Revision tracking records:

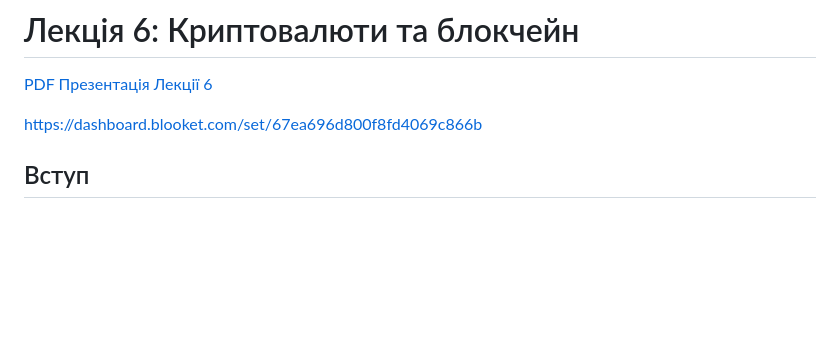
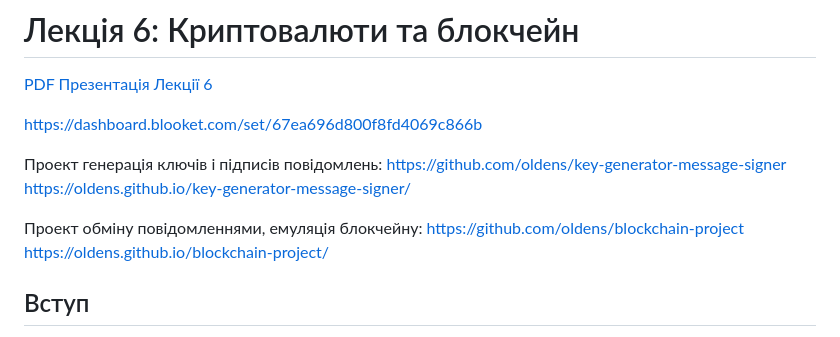
Before and after one commit to oldens/javascript-learning-course, a Markdown page: lectures/lesson6-Cryptocurrencies-Blockchain/lecture6-Cryptocurrencies-Blockchain.md, the part around the change. GitHub-like rendering; blank space fills up the shorter version.

```diff
--- a/lectures/lesson6-Cryptocurrencies-Blockchain/lecture6-Cryptocurrencies-Blockchain.md
+++ b/lectures/lesson6-Cryptocurrencies-Blockchain/lecture6-Cryptocurrencies-Blockchain.md
@@ -3,6 +3,14 @@
 [PDF Презентація Лекції 6](./lecture6-Cryptocurrencies-Blockchain.pdf)
 
 https://dashboard.blooket.com/set/67ea696d800f8fd4069c866b
+
+Проект генерація ключів і підписів повідомлень: https://github.com/oldens/key-generator-message-signer
+https://oldens.github.io/key-generator-message-signer/
+
+
+Проект обміну повідомленнями, емуляція блокчейну: https://github.com/oldens/blockchain-project
+https://oldens.github.io/blockchain-project/
+
 
 ## Вступ
 
```
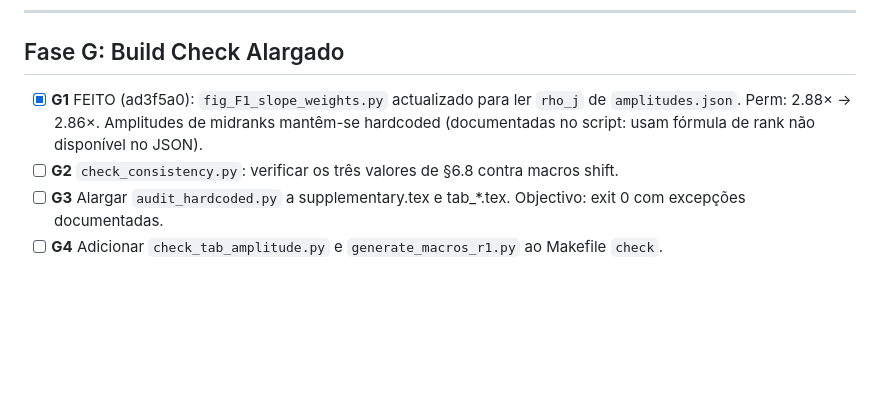
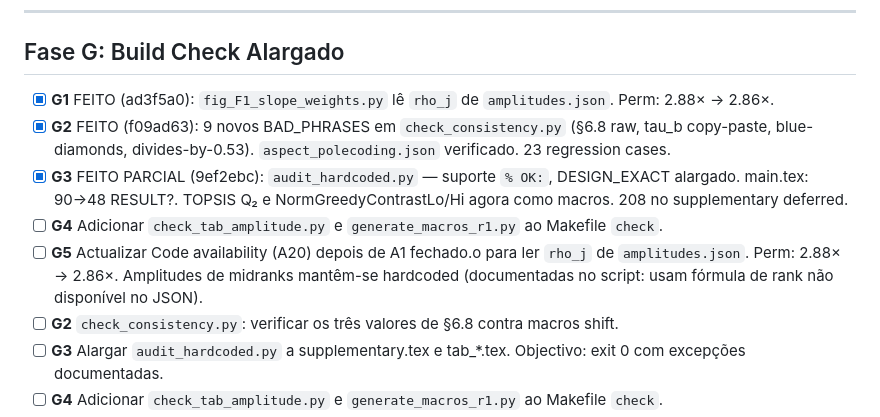
Before and after one commit to Jazancort/mcdm-landfill-pareto-paper, a Markdown page: docs/PLANO_REVISAO_9.md, the part around the change. Rendered like a GitHub page; blank space fills up the shorter version.

Commit message:
docs: PLANO_REVISAO_9 -- mark G1/G2/G3 done, log discoveries

```diff
--- a/docs/PLANO_REVISAO_9.md
+++ b/docs/PLANO_REVISAO_9.md
@@ -203,7 +203,11 @@ Os erros 1-7 do PDF correspondem a A1-A7. A3-A7 estão feitos. A1-A2 pendentes.
 
 ## Fase G: Build Check Alargado
 
-- [x] **G1** FEITO (ad3f5a0): `fig_F1_slope_weights.py` actualizado para ler `rho_j` de `amplitudes.json`. Perm: 2.88× → 2.86×. Amplitudes de midranks mantêm-se hardcoded (documentadas no script: usam fórmula de rank não disponível no JSON).
+- [x] **G1** FEITO (ad3f5a0): `fig_F1_slope_weights.py` lê `rho_j` de `amplitudes.json`. Perm: 2.88× → 2.86×.
+- [x] **G2** FEITO (f09ad63): 9 novos BAD_PHRASES em `check_consistency.py` (§6.8 raw, tau_b copy-paste, blue-diamonds, divides-by-0.53). `aspect_polecoding.json` verificado. 23 regression cases.
+- [x] **G3** FEITO PARCIAL (9ef2ebc): `audit_hardcoded.py` — suporte `% OK:`, DESIGN_EXACT alargado. main.tex: 90→48 RESULT?. TOPSIS Q₂ e NormGreedyContrastLo/Hi agora como macros. 208 no supplementary deferred.
+- [ ] **G4** Adicionar `check_tab_amplitude.py` e `generate_macros_r1.py` ao Makefile `check`.
+- [ ] **G5** Actualizar Code availability (A20) depois de A1 fechado.o para ler `rho_j` de `amplitudes.json`. Perm: 2.88× → 2.86×. Amplitudes de midranks mantêm-se hardcoded (documentadas no script: usam fórmula de rank não disponível no JSON).
 - [ ] **G2** `check_consistency.py`: verificar os três valores de §6.8 contra macros shift.
 - [ ] **G3** Alargar `audit_hardcoded.py` a supplementary.tex e tab_*.tex. Objectivo: exit 0 com excepções documentadas.
 - [ ] **G4** Adicionar `check_tab_amplitude.py` e `generate_macros_r1.py` ao Makefile `check`.
```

## [WHAT TO WORK ON]
Where a line above holds the word "message", copy it.

## [PROBLEM SOLUTION]
+Проект генерація ключів і підписів повідомлень: https://github.com/oldens/key-generator-message-signer
+https://oldens.github.io/key-generator-message-signer/
Commit message:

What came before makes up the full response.